“We wanted to commemorate the 150th anniversary” for Rome Free Academy’s commencement and “have a special ceremony,” RFA senior John George said Friday as he stood next to a time capsule to be buried outside the school and opened in 50 years.
RFA students will “walk by and see it for the next 50 years,” George said of the container with various items that will be beneath a marker stone near the school’s main entrance for its lobby and offices.
George, the RFA student association president, originally presented the time capsule idea and worked on the project with other student officers. It is a “good thing for RFA,” he said of the capsule, adding “when we open it up” in 2069 he hopes it can be a big ceremony.
Members of the RFA Class of 2019 wanted to leave a “legacy for the school,” added fellow senior Tejas Desai, who is vice president of the class.
On the day before this weekend’s 150th RFA commencement, George and Desai were joined Friday by some other student officers plus Class of 2019 co-advisers Gina Colangelo and Lynne Duffy for a ceremony marking the location for the capsule and marker. Also part of the event was a ceremonial shovel from the groundbreaking for construction of the current RFA school, which opened at Griffiss park in 2002. Prior to that, the school for many years was located on Turin Street next to RFA Stadium, the site for the graduation.
Among items wrapped and included in the time capsule, said Colangelo and Duffy:
A 1969 Life magazine; posters from RFA; yearbooks from 2019 and 1999; RFA T-shirts; programs from musicals, clubs, science fairs, and the opening ceremony for the “new” RFA; a 2019 “This day in History” calendar; books on the history of Rome and the former Griffiss Air Force Base; stamps, American and New York state flags, and currency; a school calendar; Regents exams and science reference tables from this year; Class of 2019 photos and tickets including for homecoming, prom, ball, and class events; various other memorabilia.
A program from the 2019 graduation event also will be added, Duffy noted.
The capsule’s actual burial will occur in about a week, said Colangelo, explaining the area will be checked to be sure that underground lines are not disturbed. The burial will be about four feet deep, she added.
The project including the capsule and marker stone cost about $2,000 total, said Colangelo, who pointed out that the school district contributed $1,000 toward the cost while the senior class fund covered the balance.
George expressed thanks to the local Kellogg Memorials company which provided the marker stone at a reduced price; it was “really helpful” and “very proactive” support, he said. The time capsule, measuring about 20-by-18-by-10 inches and made of a composite material, was purchased online from the Heritage company, according to Colangelo.

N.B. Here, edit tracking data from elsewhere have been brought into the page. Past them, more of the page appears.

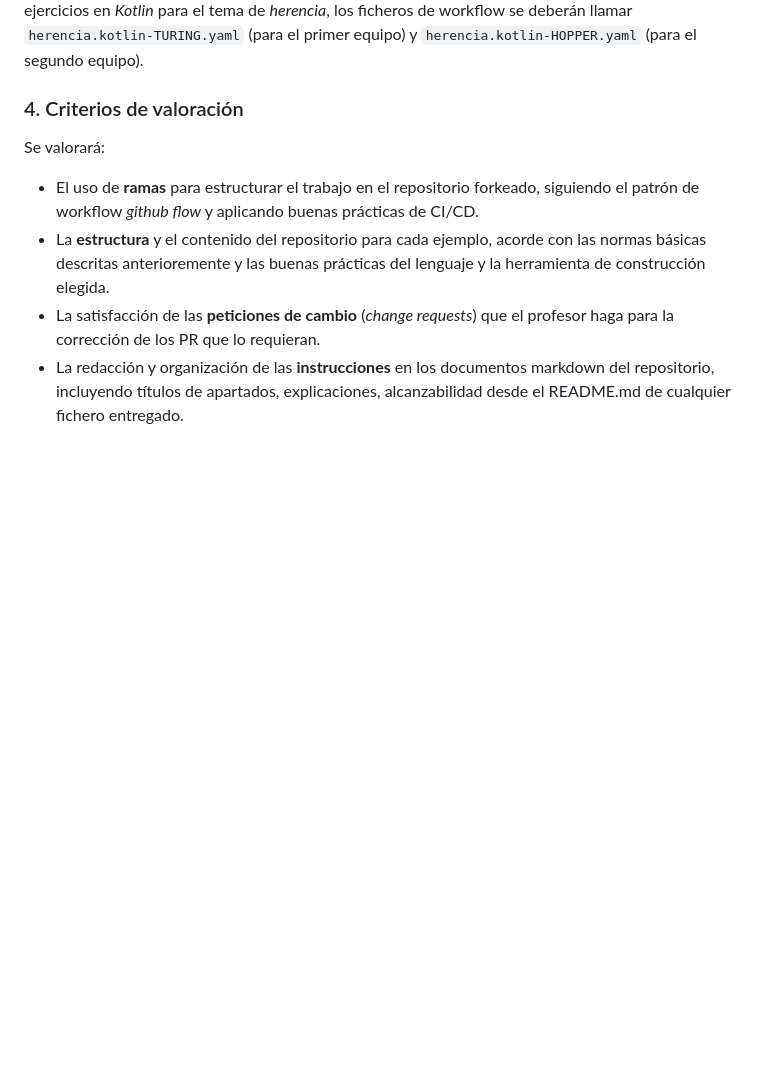
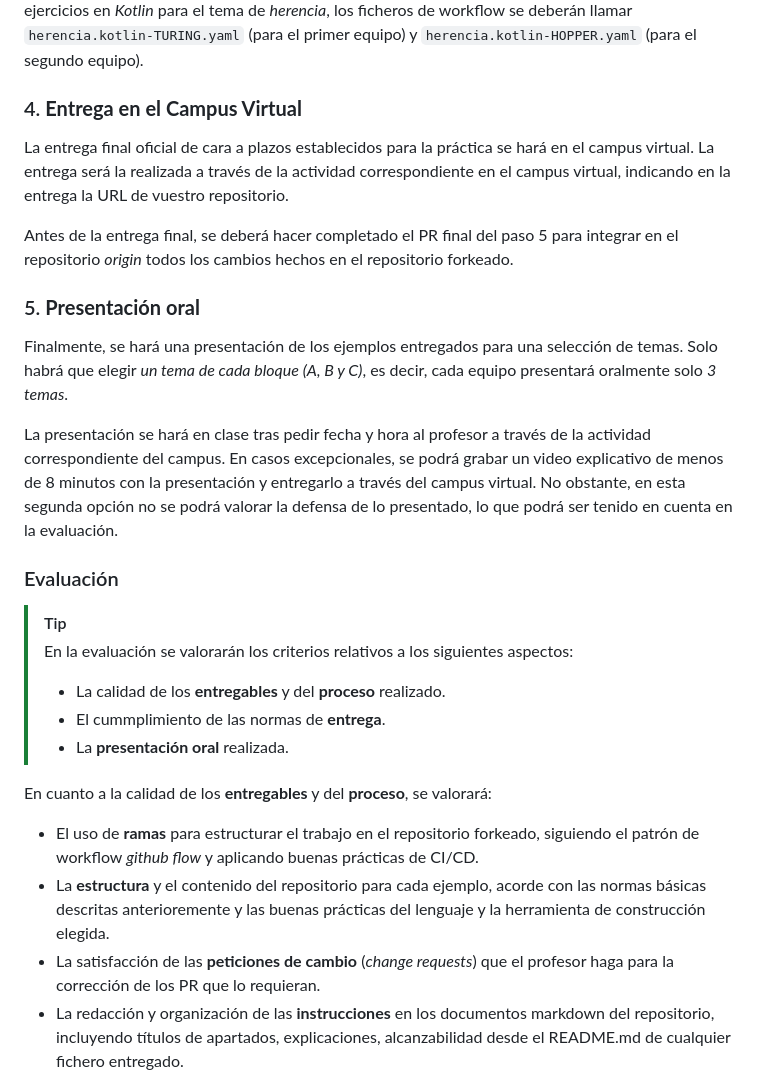
Before and after one commit to uca-iiss/impl-25-McCARTHY, a Markdown page: README.md, the part around one of its changes. Drawn GitHub-style; blank space fills up the shorter version.

```diff
--- a/README.md
+++ b/README.md
@@ -179,9 +185,28 @@ GitHub Actions obliga a que los ficheros de definición de workflows de un deter
 
 La convención de nombrado de los ficheros `.yaml` a situar en `.github/workflows/` será: `<tema>.<lenguaje>-<EQUIPO>.yaml`. Por ejemplo, si un equipo llamado TURING entrega un _workflow_ para el tema de _herencia_ hecho en _Kotlin_, el fichero de workflow se debe llamar `herencia.kotlin-TURING.yaml`. Si hubiera dos equipos, de nombre TURING y HOPPER, que han elegido hacer sus ejercicios en _Kotlin_ para el tema de _herencia_, los ficheros de workflow se deberán llamar `herencia.kotlin-TURING.yaml` (para el primer equipo) y `herencia.kotlin-HOPPER.yaml` (para el segundo equipo).
 
-### 4. Criterios de valoración
+### 4. **Entrega en el Campus Virtual**
 
-Se valorará:
+La entrega final oficial de cara a plazos establecidos para la práctica se hará en el campus virtual. La entrega será la realizada a través de la actividad correspondiente en el campus virtual, indicando en la entrega la URL de vuestro repositorio.
+
+Antes de la entrega final, se deberá hacer completado el PR final del paso 5 para integrar en el repositorio _origin_ todos los cambios hechos en el repositorio forkeado.
+
+### 5. **Presentación oral**
+
+Finalmente, se hará una presentación de los ejemplos entregados para una selección de temas. Solo habrá que elegir _un tema de cada bloque (A, B y C)_, es decir, cada equipo presentará oralmente solo _3 temas_.
+
+La presentación se hará en clase tras pedir fecha y hora al profesor a través de la actividad correspondiente del campus. En casos excepcionales, se podrá grabar un video explicativo de menos de 8 minutos con la presentación y entregarlo a través del campus virtual. No obstante, en esta segunda opción no se podrá valorar la defensa de lo presentado, lo que podrá ser tenido en cuenta en la evaluación.
+
+### Evaluación
+
+> [!TIP]
+> En la evaluación se valorarán los criterios relativos a los siguientes aspectos:
+>
+> - La calidad de los **entregables** y del **proceso** realizado.
+> - El cummplimiento de las normas de **entrega**.
+> - La **presentación oral** realizada.
+
+En cuanto a la calidad de los **entregables** y del **proceso**, se valorará:
 
 - El uso de **ramas** para estructurar el trabajo en el repositorio forkeado, siguiendo el patrón de workflow _github flow_ y aplicando buenas prácticas de CI/CD.
 - La **estructura** y el contenido del repositorio para cada ejemplo, acorde con las normas básicas descritas anterioremente y las buenas prácticas del lenguaje y la herramienta de construcción elegida.
```
Also changed, not shown: other parts of README.md (+12 -18 lines).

George thanked Colangelo and Duffy “for all their support” with the project.
The Rome Free Academy name was established in 1869 as part of a union free school district, succeeding the Rome Academy which dated back to the 1840s and was a privately owned school that charged tuition.